The Romney campaign cites a report in the April 21, 2009, Wall Street Journal about a security breach of the computer systems containing information on the Joint Strike Fighter project, a weapon program under development by Lockheed Martin. The article, which appeared three months into the Obama administration, quotes unnamed former U.S. officials saying the cyber attacks on the weapons program “appear to have originated in China” and date to “at least as far back as 2007” during the Bush administration.
(We note, too, that the Romney ad displays the design drawings of the Joint Strike Fighter to illustrate the cyber attack, but the Associated Press reported that “no classified information about the military program was compromised” in the cyber attack on the project.)
So what has the Obama administration done about cyber attacks on computers containing sensitive national security information?
The 2009 Journal article noted that “the Bush administration planned to spend about $17 billion over several years on a new online-security initiative and the Obama administration has indicated it could expand on that.” Within six months of taking office, the Obama administration took steps to create the U.S. Cyber Command to deal with computer security threats at the Defense Department.
Separately, the Department of Homeland Security operates a system called Einstein 2 to protect non-defense government computers and is developing Einstein 3, the next generation of computer security. The Einstein security program is part of the Comprehensive National Cybersecurity Initiative established under the Bush administration in January 2008.
The administration and Congress are also currently engaged in a dispute over imposing stricter computer security standards on private defense contractors. The administration supports the Cybersecurity Act of 2011, a bill sponsored by Sen. Joe Lieberman of Connecticut and cosponsored by Republican Sen. Susan Collins of Maine. A majority of senators voted to bring the bill up for a floor vote, but it fell eight votes short of the 60 needed to advance.

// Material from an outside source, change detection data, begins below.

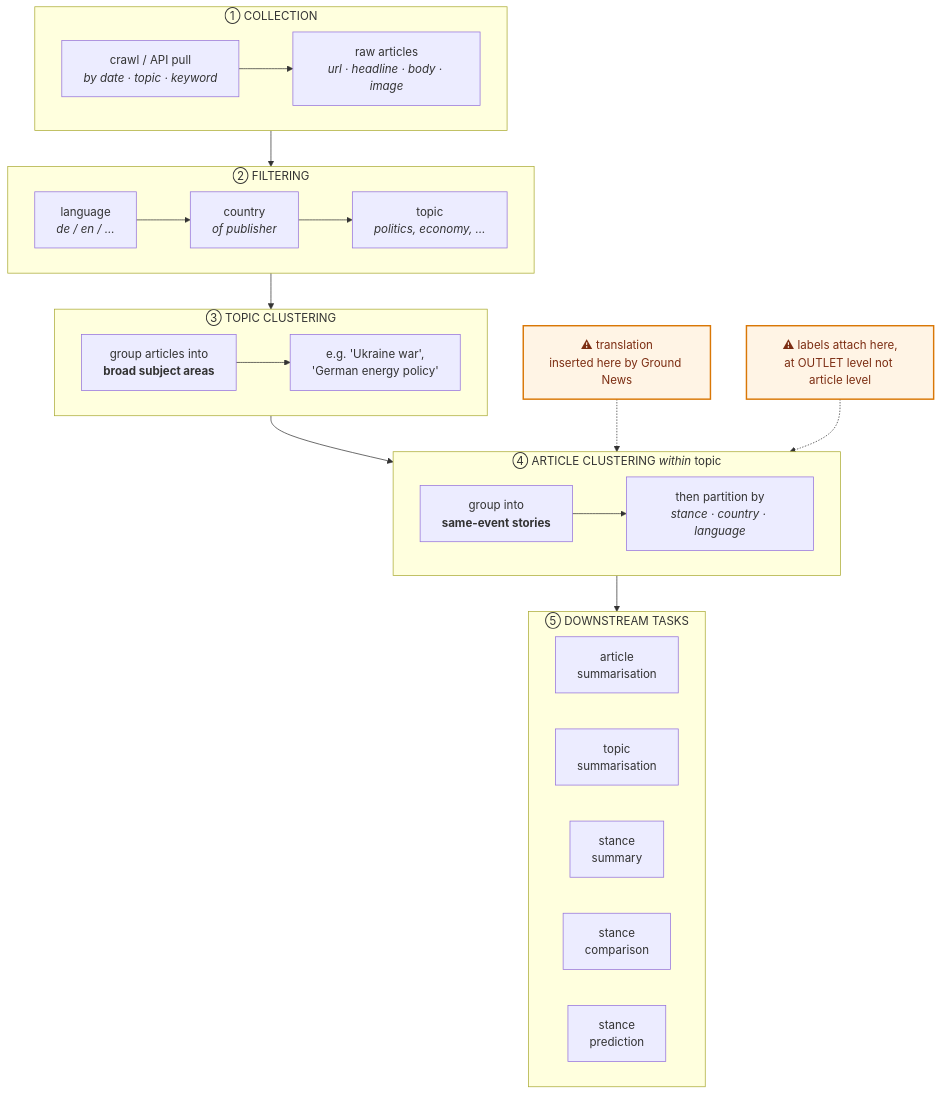
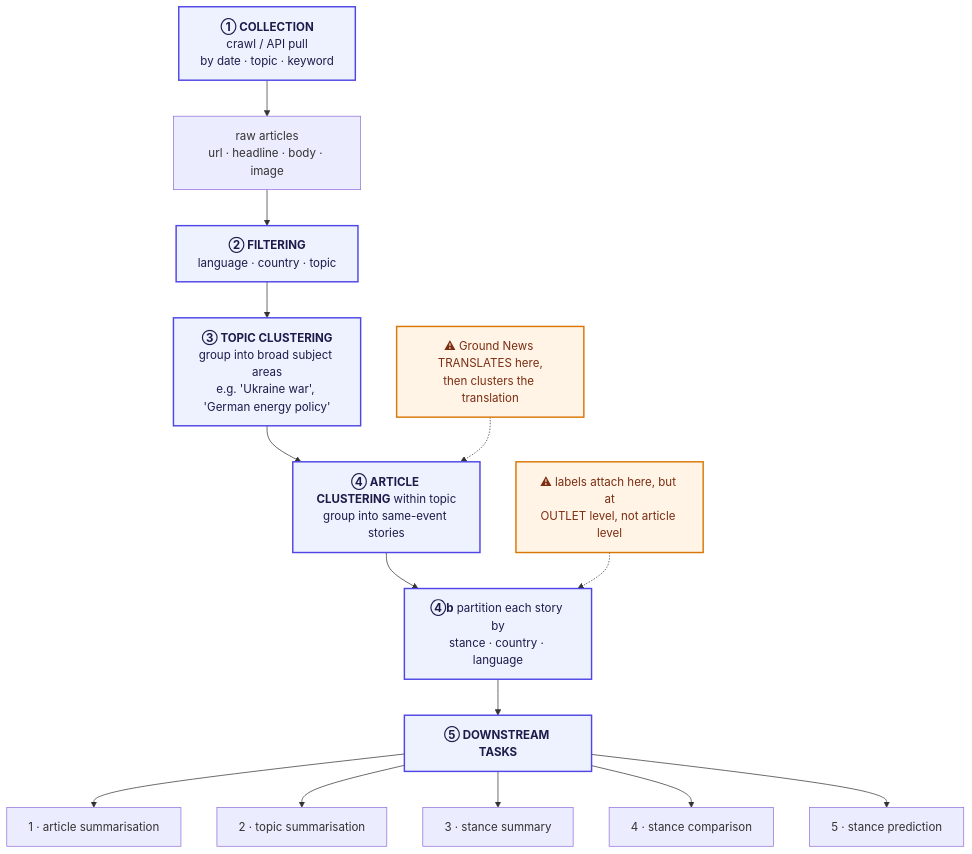
One commit to ahmad-36/german-news changed the diagram in docs/pipeline.md. Above: the diagram before and after it, drawn with Mermaid.

Commit message:
Simplify pipeline diagram to conservative Mermaid syntax

````diff
--- a/docs/pipeline.md
+++ b/docs/pipeline.md
@@ -11,38 +11,33 @@
 ```mermaid
 flowchart TB
-    subgraph S1["① COLLECTION"]
-        direction LR
-        A1["crawl / API pull<br/><i>by date · topic · keyword</i>"] --> A2["raw articles<br/><i>url · headline · body · image</i>"]
-    end
+    A1["<b>① COLLECTION</b><br/>crawl / API pull<br/>by date · topic · keyword"]
+    A2["raw articles<br/>url · headline · body · image"]
+    B1["<b>② FILTERING</b><br/>language · country · topic"]
+    C1["<b>③ TOPIC CLUSTERING</b><br/>group into broad subject areas<br/>e.g. 'Ukraine war', 'German energy policy'"]
+    D1["<b>④ ARTICLE CLUSTERING</b> within topic<br/>group into same-event stories"]
+    D2["<b>④b</b> partition each story by<br/>stance · country · language"]
+    E0["<b>⑤ DOWNSTREAM TASKS</b>"]
+    E1["1 · article summarisation"]
+    E2["2 · topic summarisation"]
+    E3["3 · stance summary"]
+    E4["4 · stance comparison"]
+    E5["5 · stance prediction"]
 
-    subgraph S2["② FILTERING"]
-        direction LR
-        B1["language<br/><i>de / en / …</i>"] --> B2["country<br/><i>of publisher</i>"] --> B3["topic<br/><i>politics, economy, …</i>"]
-    end
+    X1["⚠ Ground News TRANSLATES here,<br/>then clusters the translation"]
+    X2["⚠ labels attach here, but at<br/>OUTLET level, not article level"]
 
-    subgraph S3["③ TOPIC CLUSTERING"]
-        direction LR
-        C1["group articles into<br/><b>broad subject areas</b>"] --> C2["e.g. 'Ukraine war',<br/>'German energy policy'"]
-    end
+    A1 --> A2 --> B1 --> C1 --> D1 --> D2 --> E0
+    E0 --> E1
+    E0 --> E2
+    E0 --> E3
+    E0 --> E4
+    E0 --> E5
 
-    subgraph S4["④ ARTICLE CLUSTERING <i>within</i> topic"]
-        direction LR
-        D1["group into<br/><b>same-event stories</b>"] --> D2["then partition by<br/><i>stance · country · language</i>"]
-    end
+    X1 -.-> D1
+    X2 -.-> D2
 
-    subgraph S5["⑤ DOWNSTREAM TASKS"]
-        direction LR
-        E1["article<br/>summarisation"]
-        E2["topic<br/>summarisation"]
-        E3["stance<br/>summary"]
-        E4["stance<br/>comparison"]
-        E5["stance<br/>prediction"]
-    end
-
-    S1 --> S2 --> S3 --> S4 --> S5
-
-    X1["⚠ translation<br/>inserted here by Ground News"]:::warn -.-> S4
-    X2["⚠ labels attach here,<br/>at OUTLET level not article level"]:::warn -.-> S4
-
-    classDef warn fill:#fff4e5,stroke:#d97706,color:#7c2d12,stroke-width:2px;
+    classDef warn fill:#fff4e5,stroke:#d97706,color:#7c2d12,stroke-width:2px
+    classDef stage fill:#eef2ff,stroke:#4f46e5,color:#1e1b4b,stroke-width:2px
+    class X1,X2 warn
+    class A1,B1,C1,D1,D2,E0 stage
 ```
````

By now, you may be asking: What does cyber spying and intellectual property piracy have to do with Obama’s failure to label China a currency manipulator? Well, that’s the question we asked of the Romney campaign. We were told that labeling China a currency manipulator would send a clear signal to China that the U.S. is serious about unfair trade practices and that the U.S. would be “more likely to make progress across a range of issues.”
What’s clear to us, though, is that this Romney campaign ad mangles the facts and strains to blame the high U.S. unemployment rate on Obama’s policies toward China.
— Eugene Kiely